Records for processing: Begin

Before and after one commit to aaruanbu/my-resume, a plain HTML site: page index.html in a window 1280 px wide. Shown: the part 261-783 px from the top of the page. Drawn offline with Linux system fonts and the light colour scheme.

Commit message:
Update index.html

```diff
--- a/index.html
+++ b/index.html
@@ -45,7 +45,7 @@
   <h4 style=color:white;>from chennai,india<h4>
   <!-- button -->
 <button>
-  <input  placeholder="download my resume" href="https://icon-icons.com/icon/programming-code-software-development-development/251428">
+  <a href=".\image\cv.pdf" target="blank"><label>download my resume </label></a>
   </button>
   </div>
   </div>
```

Records for processing: End
Records for processing: Begin

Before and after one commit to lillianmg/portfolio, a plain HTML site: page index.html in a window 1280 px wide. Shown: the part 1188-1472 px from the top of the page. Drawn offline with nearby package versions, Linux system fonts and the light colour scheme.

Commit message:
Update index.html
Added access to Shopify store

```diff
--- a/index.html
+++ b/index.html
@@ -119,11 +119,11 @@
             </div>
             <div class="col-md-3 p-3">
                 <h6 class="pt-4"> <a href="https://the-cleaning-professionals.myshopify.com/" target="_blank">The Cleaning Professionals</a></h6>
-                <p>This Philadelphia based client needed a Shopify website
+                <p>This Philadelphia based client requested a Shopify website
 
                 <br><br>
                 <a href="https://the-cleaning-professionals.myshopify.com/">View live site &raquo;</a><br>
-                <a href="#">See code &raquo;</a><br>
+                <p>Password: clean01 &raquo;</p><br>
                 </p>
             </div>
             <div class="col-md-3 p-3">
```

Records for processing: End
Records for processing: Begin

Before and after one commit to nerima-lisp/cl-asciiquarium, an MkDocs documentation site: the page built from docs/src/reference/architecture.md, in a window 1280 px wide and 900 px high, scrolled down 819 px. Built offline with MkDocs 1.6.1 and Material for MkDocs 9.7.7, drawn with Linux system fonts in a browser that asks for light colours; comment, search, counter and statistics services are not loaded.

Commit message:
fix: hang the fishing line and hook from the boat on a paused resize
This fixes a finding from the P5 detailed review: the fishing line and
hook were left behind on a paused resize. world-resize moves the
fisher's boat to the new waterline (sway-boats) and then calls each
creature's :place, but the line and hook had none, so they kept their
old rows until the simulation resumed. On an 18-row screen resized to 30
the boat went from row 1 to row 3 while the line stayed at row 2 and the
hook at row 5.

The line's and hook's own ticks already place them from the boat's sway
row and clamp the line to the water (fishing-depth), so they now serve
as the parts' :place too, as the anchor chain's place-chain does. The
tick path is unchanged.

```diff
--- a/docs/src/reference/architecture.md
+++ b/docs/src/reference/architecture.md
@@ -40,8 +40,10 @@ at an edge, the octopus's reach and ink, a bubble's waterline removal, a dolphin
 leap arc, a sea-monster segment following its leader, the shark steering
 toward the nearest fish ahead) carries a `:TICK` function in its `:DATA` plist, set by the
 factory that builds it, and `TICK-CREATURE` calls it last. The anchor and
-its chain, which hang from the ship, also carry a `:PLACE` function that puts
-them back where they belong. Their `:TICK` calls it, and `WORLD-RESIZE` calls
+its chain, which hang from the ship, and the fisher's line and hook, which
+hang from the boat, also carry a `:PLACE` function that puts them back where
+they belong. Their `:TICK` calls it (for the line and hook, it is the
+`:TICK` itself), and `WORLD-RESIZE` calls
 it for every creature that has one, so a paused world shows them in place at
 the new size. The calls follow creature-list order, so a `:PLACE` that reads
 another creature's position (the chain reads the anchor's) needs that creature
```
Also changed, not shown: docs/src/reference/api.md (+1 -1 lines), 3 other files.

Records for processing: End

Exercise objective: Go through the records above and copy every line holding the word "from".

Written response:
Before and after one commit to aaruanbu/my-resume, a plain HTML site: page index.html in a window 1280 px wide. Shown: the part 261-783 px from the top of the page. Drawn offline with Linux system fonts and the light colour scheme.
   <h4 style=color:white;>from chennai,india<h4>
Before and after one commit to lillianmg/portfolio, a plain HTML site: page index.html in a window 1280 px wide. Shown: the part 1188-1472 px from the top of the page. Drawn offline with nearby package versions, Linux system fonts and the light colour scheme.
Before and after one commit to nerima-lisp/cl-asciiquarium, an MkDocs documentation site: the page built from docs/src/reference/architecture.md, in a window 1280 px wide and 900 px high, scrolled down 819 px. Built offline with MkDocs 1.6.1 and Material for MkDocs 9.7.7, drawn with Linux system fonts in a browser that asks for light colours; comment, search, counter and statistics services are not loaded.
fix: hang the fishing line and hook from the boat on a paused resize
This fixes a finding from the P5 detailed review: the fishing line and
the boat went from row 1 to row 3 while the line stayed at row 2 and the
The line's and hook's own ticks already place them from the boat's sway
-its chain, which hang from the ship, also carry a `:PLACE` function that puts
+its chain, which hang from the ship, and the fisher's line and hook, which
+hang from the boat, also carry a `:PLACE` function that puts them back where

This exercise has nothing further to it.